EXERCISE AIM – One exact copy of the listing is needed. It should contain no pictures.

(SUPPLIED RECORDS Opens)

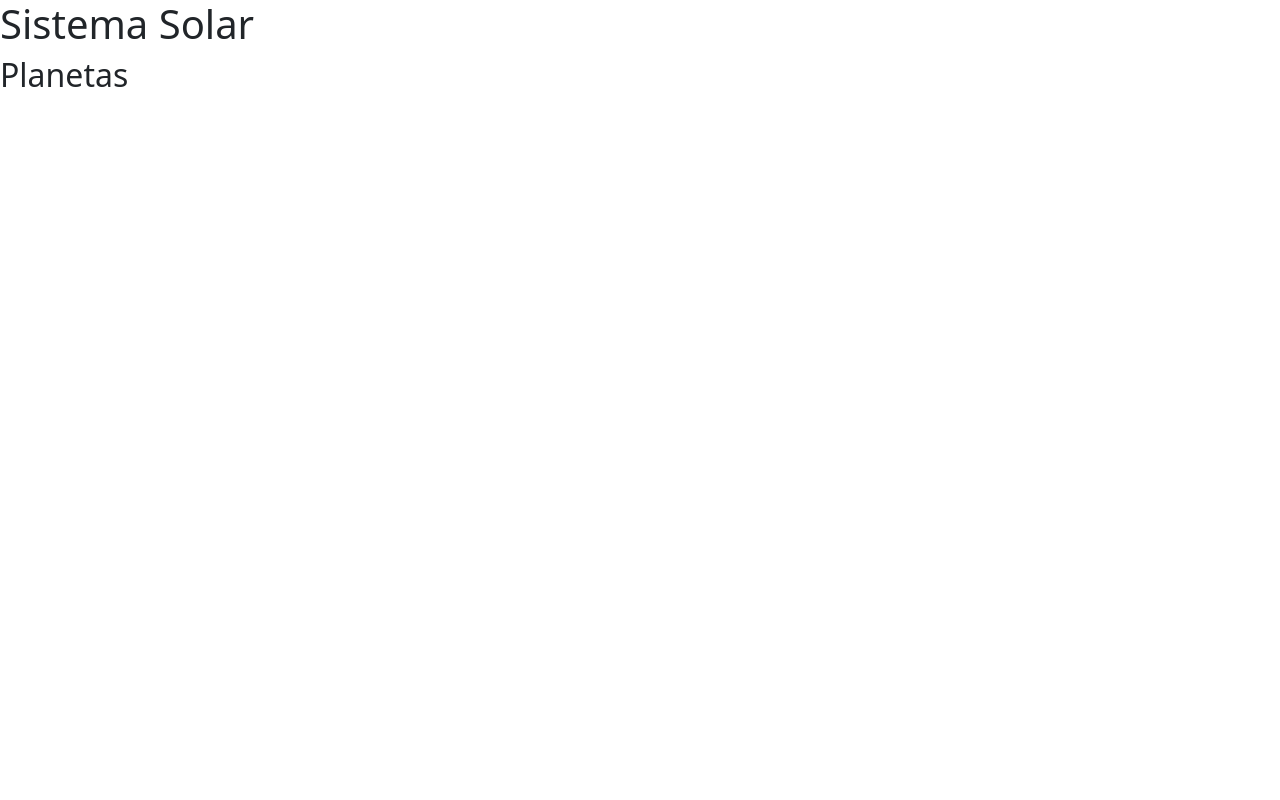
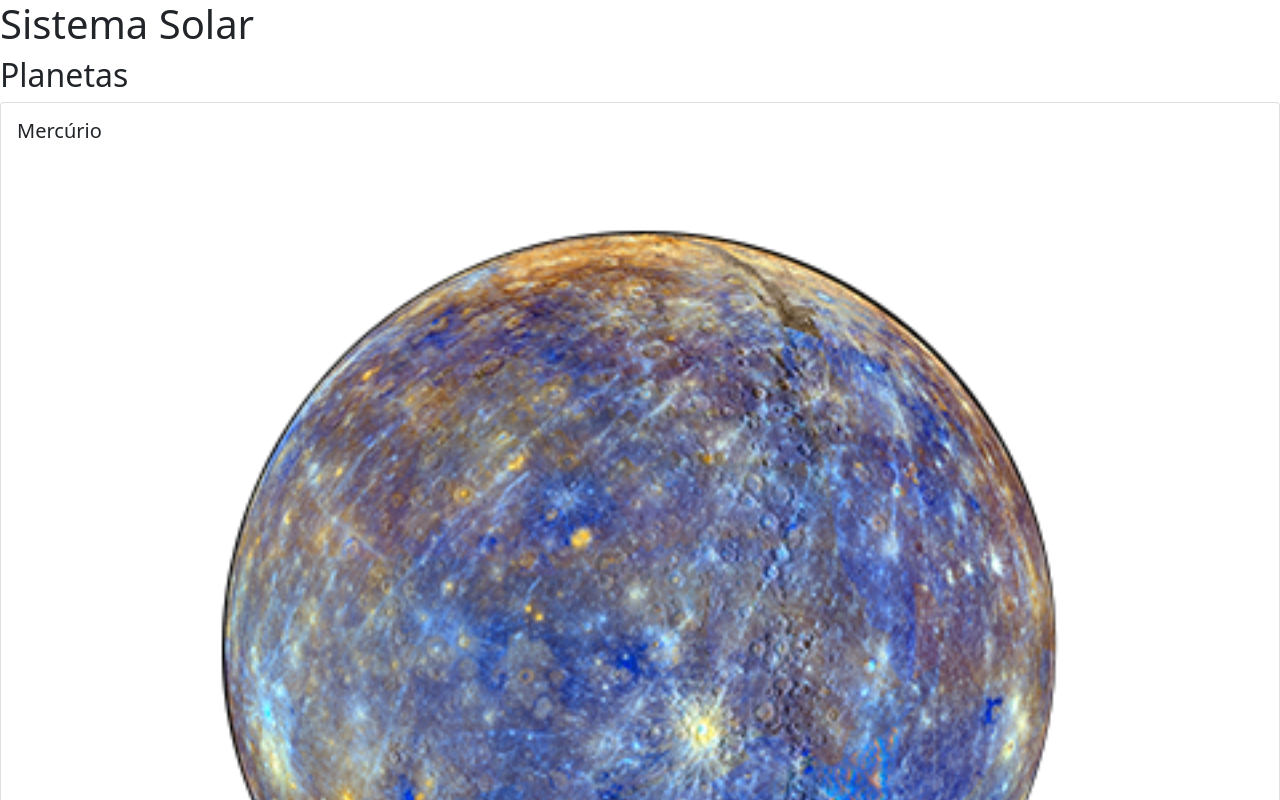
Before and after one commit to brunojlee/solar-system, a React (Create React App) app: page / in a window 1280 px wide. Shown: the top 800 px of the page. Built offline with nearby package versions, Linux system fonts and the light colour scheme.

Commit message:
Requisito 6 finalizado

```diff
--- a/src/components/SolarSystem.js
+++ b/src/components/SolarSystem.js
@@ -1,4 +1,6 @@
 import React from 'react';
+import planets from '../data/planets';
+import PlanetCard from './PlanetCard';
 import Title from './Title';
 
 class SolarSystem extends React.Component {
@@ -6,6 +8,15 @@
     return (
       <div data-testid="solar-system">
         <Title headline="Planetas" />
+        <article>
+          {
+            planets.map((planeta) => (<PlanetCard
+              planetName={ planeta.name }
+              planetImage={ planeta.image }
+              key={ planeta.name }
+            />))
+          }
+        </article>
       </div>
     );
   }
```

(SUPPLIED RECORDS Closes)

ANSWER TO THIS EXERCISE –
Before and after one commit to brunojlee/solar-system, a React (Create React App) app: page / in a window 1280 px wide. Shown: the top 800 px of the page. Built offline with nearby package versions, Linux system fonts and the light colour scheme.

Commit message:
Requisito 6 finalizado

```diff
--- a/src/components/SolarSystem.js
+++ b/src/components/SolarSystem.js
@@ -1,4 +1,6 @@
 import React from 'react';
+import planets from '../data/planets';
+import PlanetCard from './PlanetCard';
 import Title from './Title';
 
 class SolarSystem extends React.Component {
@@ -6,6 +8,15 @@
     return (
       <div data-testid="solar-system">
         <Title headline="Planetas" />
+        <article>
+          {
+            planets.map((planeta) => (<PlanetCard
+              planetName={ planeta.name }
+              planetImage={ planeta.image }
+              key={ planeta.name }
+            />))
+          }
+        </article>
       </div>
     );
   }
```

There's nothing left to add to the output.